INSTRUCTIONS TO FOLLOW
Every line below that holds the string "footer" should be copied.

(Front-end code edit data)

*** Block opens ***

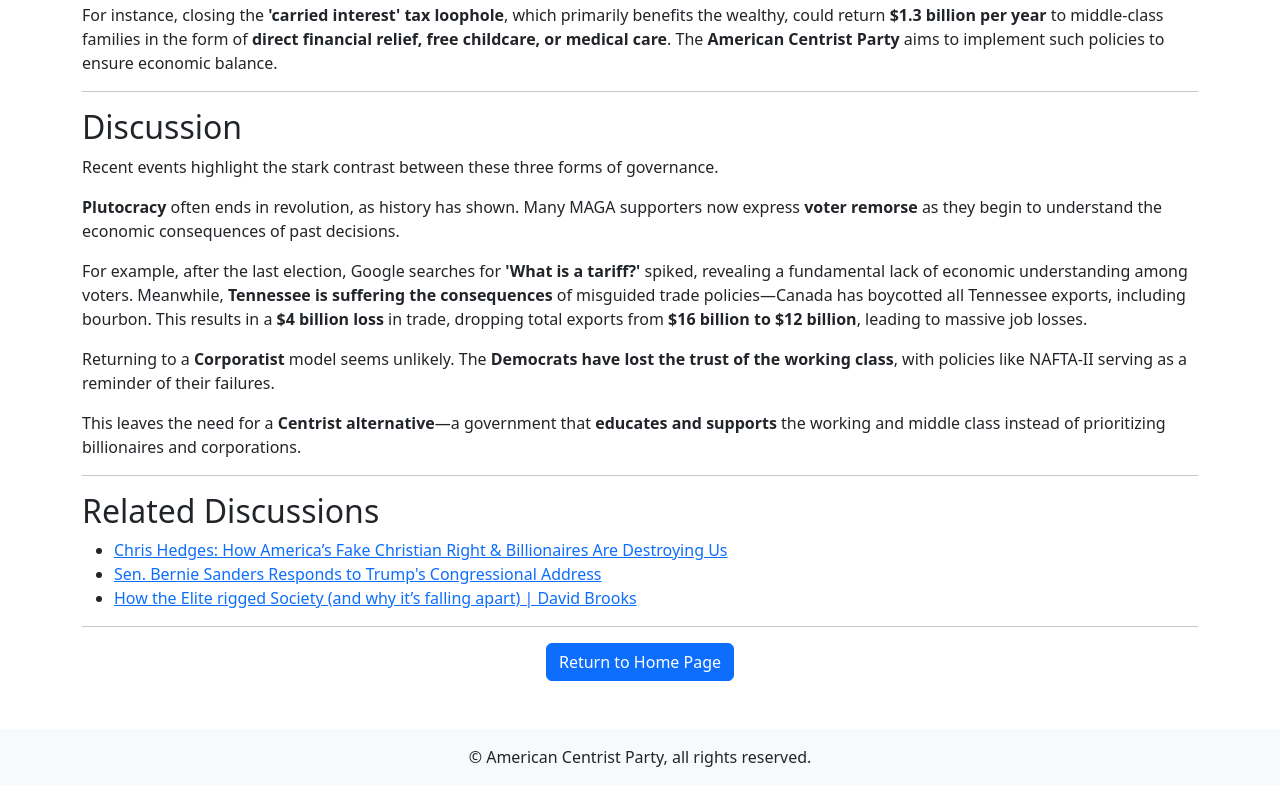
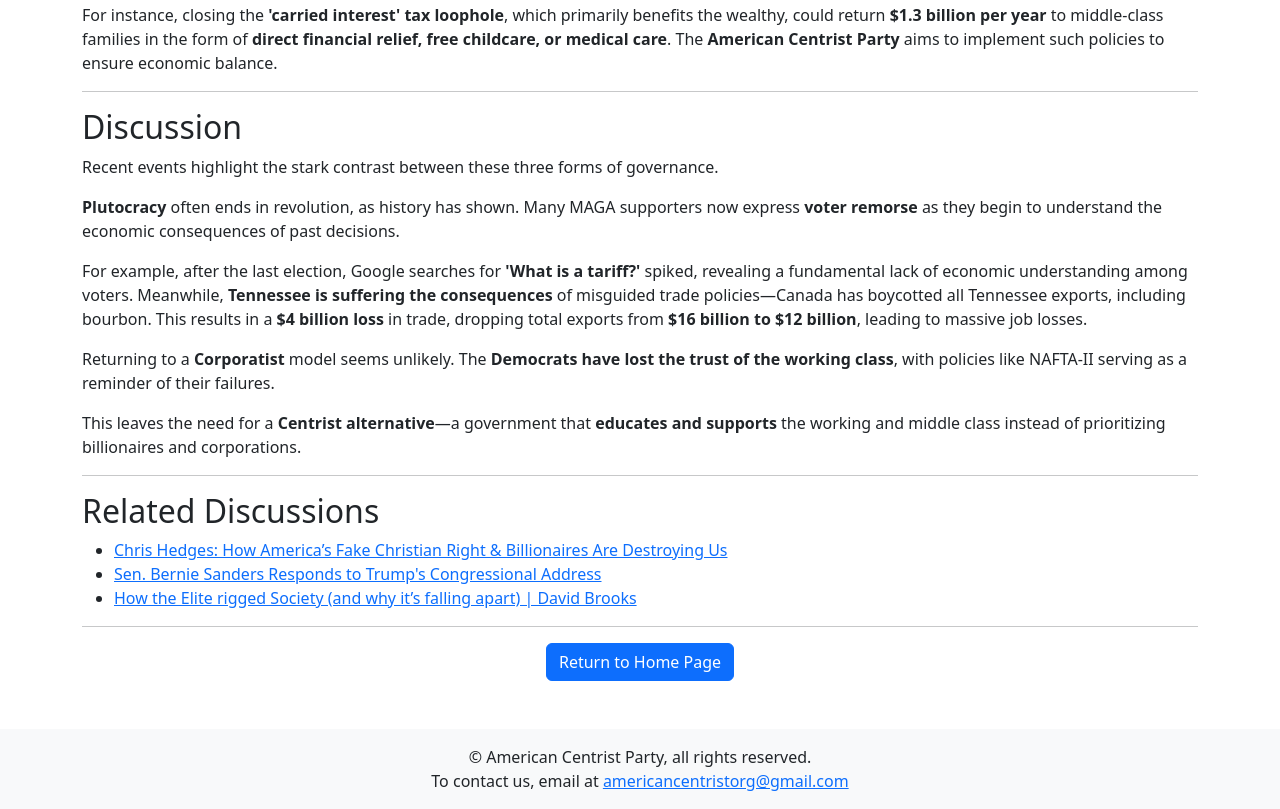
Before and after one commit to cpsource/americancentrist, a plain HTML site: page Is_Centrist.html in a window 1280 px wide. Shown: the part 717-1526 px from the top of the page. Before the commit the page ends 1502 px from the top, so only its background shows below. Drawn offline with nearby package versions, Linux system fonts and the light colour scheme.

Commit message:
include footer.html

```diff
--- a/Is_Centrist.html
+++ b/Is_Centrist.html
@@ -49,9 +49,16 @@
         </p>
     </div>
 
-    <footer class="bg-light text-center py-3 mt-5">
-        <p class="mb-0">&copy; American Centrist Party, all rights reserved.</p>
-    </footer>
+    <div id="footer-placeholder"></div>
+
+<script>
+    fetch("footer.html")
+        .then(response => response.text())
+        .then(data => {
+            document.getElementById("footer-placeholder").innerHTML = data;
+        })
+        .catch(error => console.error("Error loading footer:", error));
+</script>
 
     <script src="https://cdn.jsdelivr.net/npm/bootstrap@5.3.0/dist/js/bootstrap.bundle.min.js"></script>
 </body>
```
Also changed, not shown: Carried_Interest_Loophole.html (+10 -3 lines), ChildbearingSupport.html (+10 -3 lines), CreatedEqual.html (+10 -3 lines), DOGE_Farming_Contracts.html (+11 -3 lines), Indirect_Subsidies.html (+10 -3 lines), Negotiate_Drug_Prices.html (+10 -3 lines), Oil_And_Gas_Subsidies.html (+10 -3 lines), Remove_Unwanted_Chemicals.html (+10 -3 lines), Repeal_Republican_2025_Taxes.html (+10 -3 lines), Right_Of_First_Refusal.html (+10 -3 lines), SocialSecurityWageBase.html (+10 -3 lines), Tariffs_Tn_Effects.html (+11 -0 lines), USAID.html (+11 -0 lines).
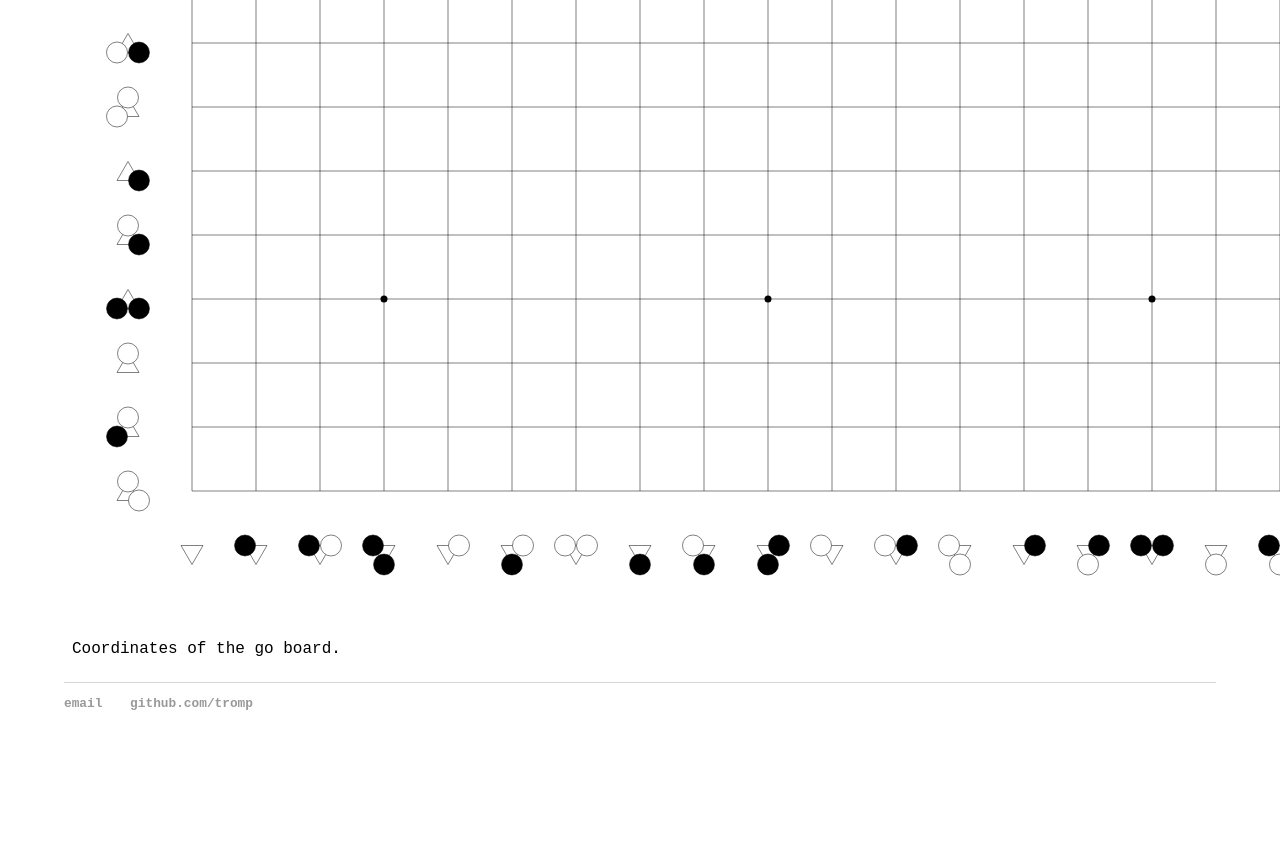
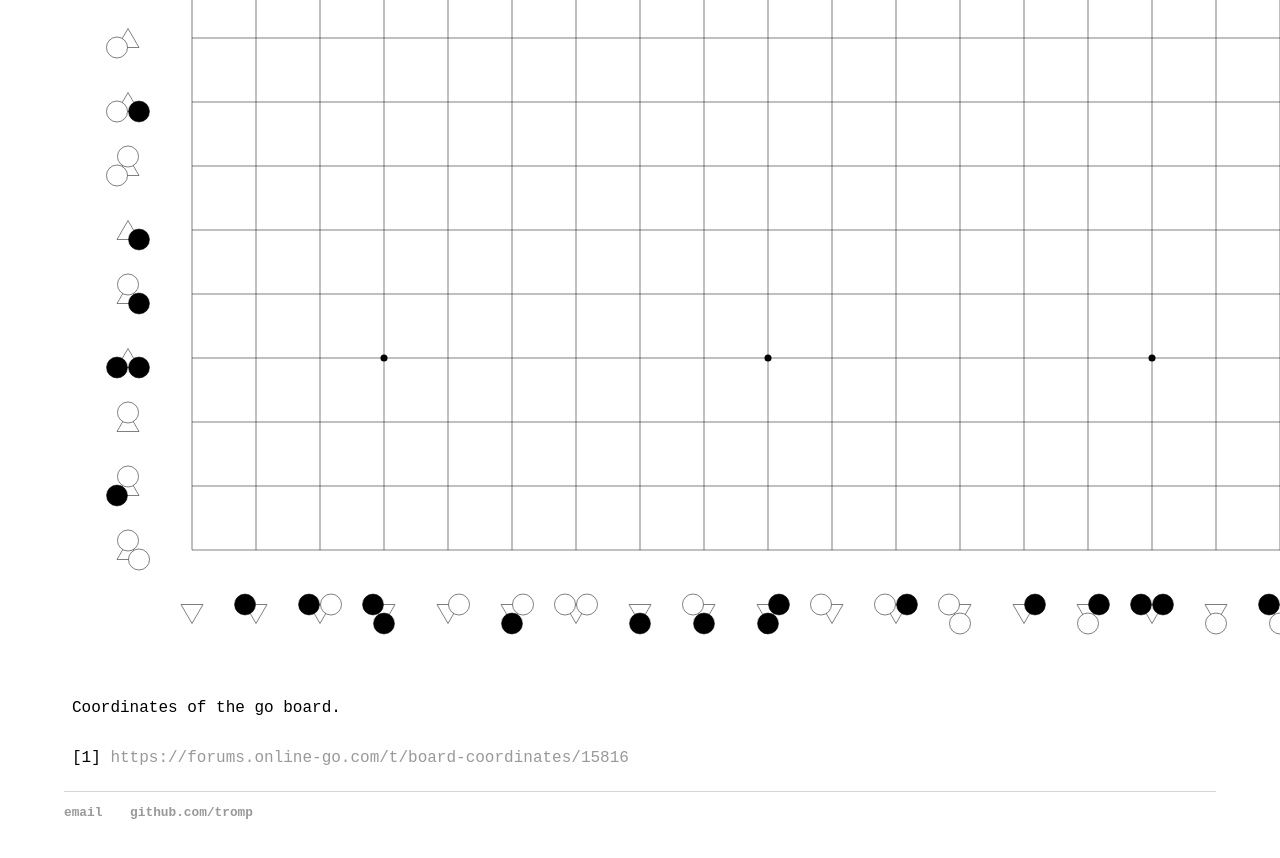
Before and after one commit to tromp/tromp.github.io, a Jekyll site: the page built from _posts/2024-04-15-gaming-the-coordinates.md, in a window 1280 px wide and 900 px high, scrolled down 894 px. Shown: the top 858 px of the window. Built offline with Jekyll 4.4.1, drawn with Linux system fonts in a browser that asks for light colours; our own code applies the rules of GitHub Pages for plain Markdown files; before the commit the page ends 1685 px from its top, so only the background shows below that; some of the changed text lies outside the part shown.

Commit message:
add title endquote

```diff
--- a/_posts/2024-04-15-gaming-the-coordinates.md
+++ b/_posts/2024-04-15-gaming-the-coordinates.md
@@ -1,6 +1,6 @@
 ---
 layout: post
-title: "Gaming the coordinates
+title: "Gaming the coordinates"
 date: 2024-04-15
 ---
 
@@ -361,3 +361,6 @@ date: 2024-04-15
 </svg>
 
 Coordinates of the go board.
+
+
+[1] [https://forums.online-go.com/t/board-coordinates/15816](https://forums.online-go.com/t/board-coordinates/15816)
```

*** Block closes ***

ANSWER AREA
include footer.html
-    <footer class="bg-light text-center py-3 mt-5">
-    </footer>
+    <div id="footer-placeholder"></div>
+    fetch("footer.html")
+            document.getElementById("footer-placeholder").innerHTML = data;
+        .catch(error => console.error("Error loading footer:", error));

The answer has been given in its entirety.